In the context of the geography of conflict, to be able to “visit”—via satellite imagery—regions and countries engaged in territorial issues can be extremely rewarding. At the same time, it is also a confirmation of the world’s cultural geographic complexity. Each visit to a region in conflict answers many questions, yet almost always generates even more new questions. This is the beauty of doing geographic research and analysis—it never becomes old or boring!
To illustrate my point, allow me to take you on brief exploration to various corners of the world. But remember, no individual will ever “see” and certainly will not connect the spatial aspects in exactly the same manner as another. People from different cultures, countries, political philosophies, or from any other background do indeed draw differing conclusions and opinions about the issues people face within a geographic region. Thus, not only what we look at matters, but also how we understand and interpret it is extremely significant.
Figure 1(Link). Borderlands between Israel, Egypt, and the Gaza strip. Note the zone of separation, sharp differences in urbanization patterns, and overall land use.
Figure 3 (Link). The island of Cyprus has been divided since 1974 into Greek (southern) and Turkish (northern) parts. Can you identify the United Nations’ administered buffer zone that divides the two sides?

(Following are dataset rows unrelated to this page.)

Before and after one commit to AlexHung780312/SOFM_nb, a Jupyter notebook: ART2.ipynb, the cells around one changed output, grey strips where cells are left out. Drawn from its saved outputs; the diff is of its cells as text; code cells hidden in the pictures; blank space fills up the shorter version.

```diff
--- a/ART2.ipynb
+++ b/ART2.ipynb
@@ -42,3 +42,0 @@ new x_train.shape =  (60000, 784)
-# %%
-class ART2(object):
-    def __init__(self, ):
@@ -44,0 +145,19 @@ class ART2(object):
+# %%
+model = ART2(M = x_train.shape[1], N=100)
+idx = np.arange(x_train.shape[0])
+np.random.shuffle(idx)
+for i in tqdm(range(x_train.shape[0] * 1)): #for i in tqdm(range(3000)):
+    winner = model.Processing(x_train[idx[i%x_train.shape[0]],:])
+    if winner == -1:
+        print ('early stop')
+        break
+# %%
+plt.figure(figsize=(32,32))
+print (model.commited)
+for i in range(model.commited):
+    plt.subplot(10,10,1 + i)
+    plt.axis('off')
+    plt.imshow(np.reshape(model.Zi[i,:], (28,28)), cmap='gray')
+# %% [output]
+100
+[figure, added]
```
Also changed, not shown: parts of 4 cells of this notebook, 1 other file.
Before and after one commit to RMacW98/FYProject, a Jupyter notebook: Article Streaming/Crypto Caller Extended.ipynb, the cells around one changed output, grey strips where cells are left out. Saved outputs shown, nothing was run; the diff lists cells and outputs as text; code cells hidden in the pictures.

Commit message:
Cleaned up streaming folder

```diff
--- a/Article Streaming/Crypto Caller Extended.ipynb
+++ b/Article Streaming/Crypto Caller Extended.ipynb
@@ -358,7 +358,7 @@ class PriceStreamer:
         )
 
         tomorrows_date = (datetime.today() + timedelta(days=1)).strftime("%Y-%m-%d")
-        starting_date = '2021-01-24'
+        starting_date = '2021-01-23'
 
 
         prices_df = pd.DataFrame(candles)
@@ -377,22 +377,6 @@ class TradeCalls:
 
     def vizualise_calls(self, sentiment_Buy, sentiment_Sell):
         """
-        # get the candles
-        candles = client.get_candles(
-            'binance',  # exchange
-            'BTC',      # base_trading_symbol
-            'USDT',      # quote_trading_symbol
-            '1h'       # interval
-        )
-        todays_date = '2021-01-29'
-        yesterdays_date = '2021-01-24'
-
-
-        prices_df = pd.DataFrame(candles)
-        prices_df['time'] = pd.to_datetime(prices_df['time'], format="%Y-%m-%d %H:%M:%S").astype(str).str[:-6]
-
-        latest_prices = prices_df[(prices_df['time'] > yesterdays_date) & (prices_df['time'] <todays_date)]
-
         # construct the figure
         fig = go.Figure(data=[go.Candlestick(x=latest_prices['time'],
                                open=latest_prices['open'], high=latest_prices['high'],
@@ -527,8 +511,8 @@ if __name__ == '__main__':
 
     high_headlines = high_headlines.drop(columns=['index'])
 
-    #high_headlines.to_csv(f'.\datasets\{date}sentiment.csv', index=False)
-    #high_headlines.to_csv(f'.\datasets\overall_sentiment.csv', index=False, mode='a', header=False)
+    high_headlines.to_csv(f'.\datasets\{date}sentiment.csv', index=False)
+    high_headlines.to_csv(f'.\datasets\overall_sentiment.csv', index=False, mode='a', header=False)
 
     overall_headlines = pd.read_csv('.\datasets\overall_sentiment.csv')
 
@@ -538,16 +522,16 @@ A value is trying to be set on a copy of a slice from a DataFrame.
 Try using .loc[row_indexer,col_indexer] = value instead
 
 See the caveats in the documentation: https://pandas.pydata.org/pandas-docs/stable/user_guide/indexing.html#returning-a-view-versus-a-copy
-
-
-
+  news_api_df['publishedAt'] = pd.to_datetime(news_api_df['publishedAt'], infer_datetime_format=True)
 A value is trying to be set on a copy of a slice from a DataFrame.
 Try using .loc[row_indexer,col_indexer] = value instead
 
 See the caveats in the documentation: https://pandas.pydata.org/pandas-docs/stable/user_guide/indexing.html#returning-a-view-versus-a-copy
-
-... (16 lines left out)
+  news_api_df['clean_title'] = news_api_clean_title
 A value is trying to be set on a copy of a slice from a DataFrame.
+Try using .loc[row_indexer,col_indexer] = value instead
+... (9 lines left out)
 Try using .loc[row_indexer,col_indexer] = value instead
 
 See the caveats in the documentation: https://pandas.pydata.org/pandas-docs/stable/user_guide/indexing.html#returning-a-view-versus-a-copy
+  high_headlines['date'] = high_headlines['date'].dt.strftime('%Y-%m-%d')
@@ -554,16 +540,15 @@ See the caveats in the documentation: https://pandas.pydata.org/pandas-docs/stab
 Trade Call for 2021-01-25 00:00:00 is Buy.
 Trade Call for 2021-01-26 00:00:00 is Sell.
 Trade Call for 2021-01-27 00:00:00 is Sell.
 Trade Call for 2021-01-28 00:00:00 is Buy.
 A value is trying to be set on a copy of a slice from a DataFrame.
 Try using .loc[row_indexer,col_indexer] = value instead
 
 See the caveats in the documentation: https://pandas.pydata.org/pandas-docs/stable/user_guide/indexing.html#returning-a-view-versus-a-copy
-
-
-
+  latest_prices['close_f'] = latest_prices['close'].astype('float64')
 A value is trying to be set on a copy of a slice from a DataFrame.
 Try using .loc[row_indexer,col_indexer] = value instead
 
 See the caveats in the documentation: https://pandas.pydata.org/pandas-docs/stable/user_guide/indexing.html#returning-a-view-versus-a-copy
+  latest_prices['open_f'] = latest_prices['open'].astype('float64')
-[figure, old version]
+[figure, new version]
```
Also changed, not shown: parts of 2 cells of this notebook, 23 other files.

Figure 4 (Link). Georgia’s breakaway republic of Abkhazia has de facto independence with Russia’s support. This and other nearby conflicts (e.g., South Ossetia) are among the unfortunate outcomes of the Soviet Union’s dissolution, still affecting Georgia a quarter century later.
Figure 5 (Link). Khyber Pass and the Torkham Gate on the border between Afghanistan and Pakistan. This is one of the most important transportation corridors in the region and, unsurprisingly, is an area of significant importance to various sides in Afghanistan’s seemingly never-ending conflict.
Figure 6 (Link). The North and South Korea borderland is the one of enormous difference. It is impossible to not notice where one Korea ends and another begins.
Figure 7 (Link). Northern Ireland’s toponyms (place names) play an important role depending upon whether one is Irish Catholic or an Irish Protestant. The view is of Londonderry/Derry, a city divided not only by a river. Emotions here can run high when discussions about the Troubles arise.
Figure 8 (Link). Border dispute between Croatia and Slovenia in the Gulf of Piran is yet to be solved after a quarter century of debate since the countries’ independence from Yugoslavia. A good amount of current conflicts and border disputes worldwide can be attributed to incredible past oversights in delineating boundaries (without geographers present) to avoid future issues.
Figure 9 (Link). Another oversight in delineating the boundaries: Point Roberts, United States. Unknown to many Americans this is the only part of the “lower 48” that in order to visit by land requires leaving the country. Gone are the days when the United States considered a war against Canada in order to gain entire control of the Juan de Fuca straight. Also, gone are the days when we could drive to Canada and back only with a driver’s license, expecting no annoyance at the border.
Figure 10 (Link). Territorial claims and disputed territories, like the Falkland Islands (Malvinas for the Argentinians), are burning issues in the geography of conflict. No region is immune from at least some sort of a territorial issue and, if the past is any indicator, this trend will continue for a long time. Tensions are always more heightened in the areas with potentially abundant natural resources like the Falkland Islands (oil and gas).
Moving Right Along
Each of the above examples has a very interesting historical background and is worth exploring further. Do not stop there, because there are many other interesting corners of the world waiting to be visited through the Google Maps/Earth. Keep in mind, however, that this is only a supplemental tool for true exploration, not a replacement for boots on the ground and a map in hand. That is, assuming your willingness to be an enemy of a State.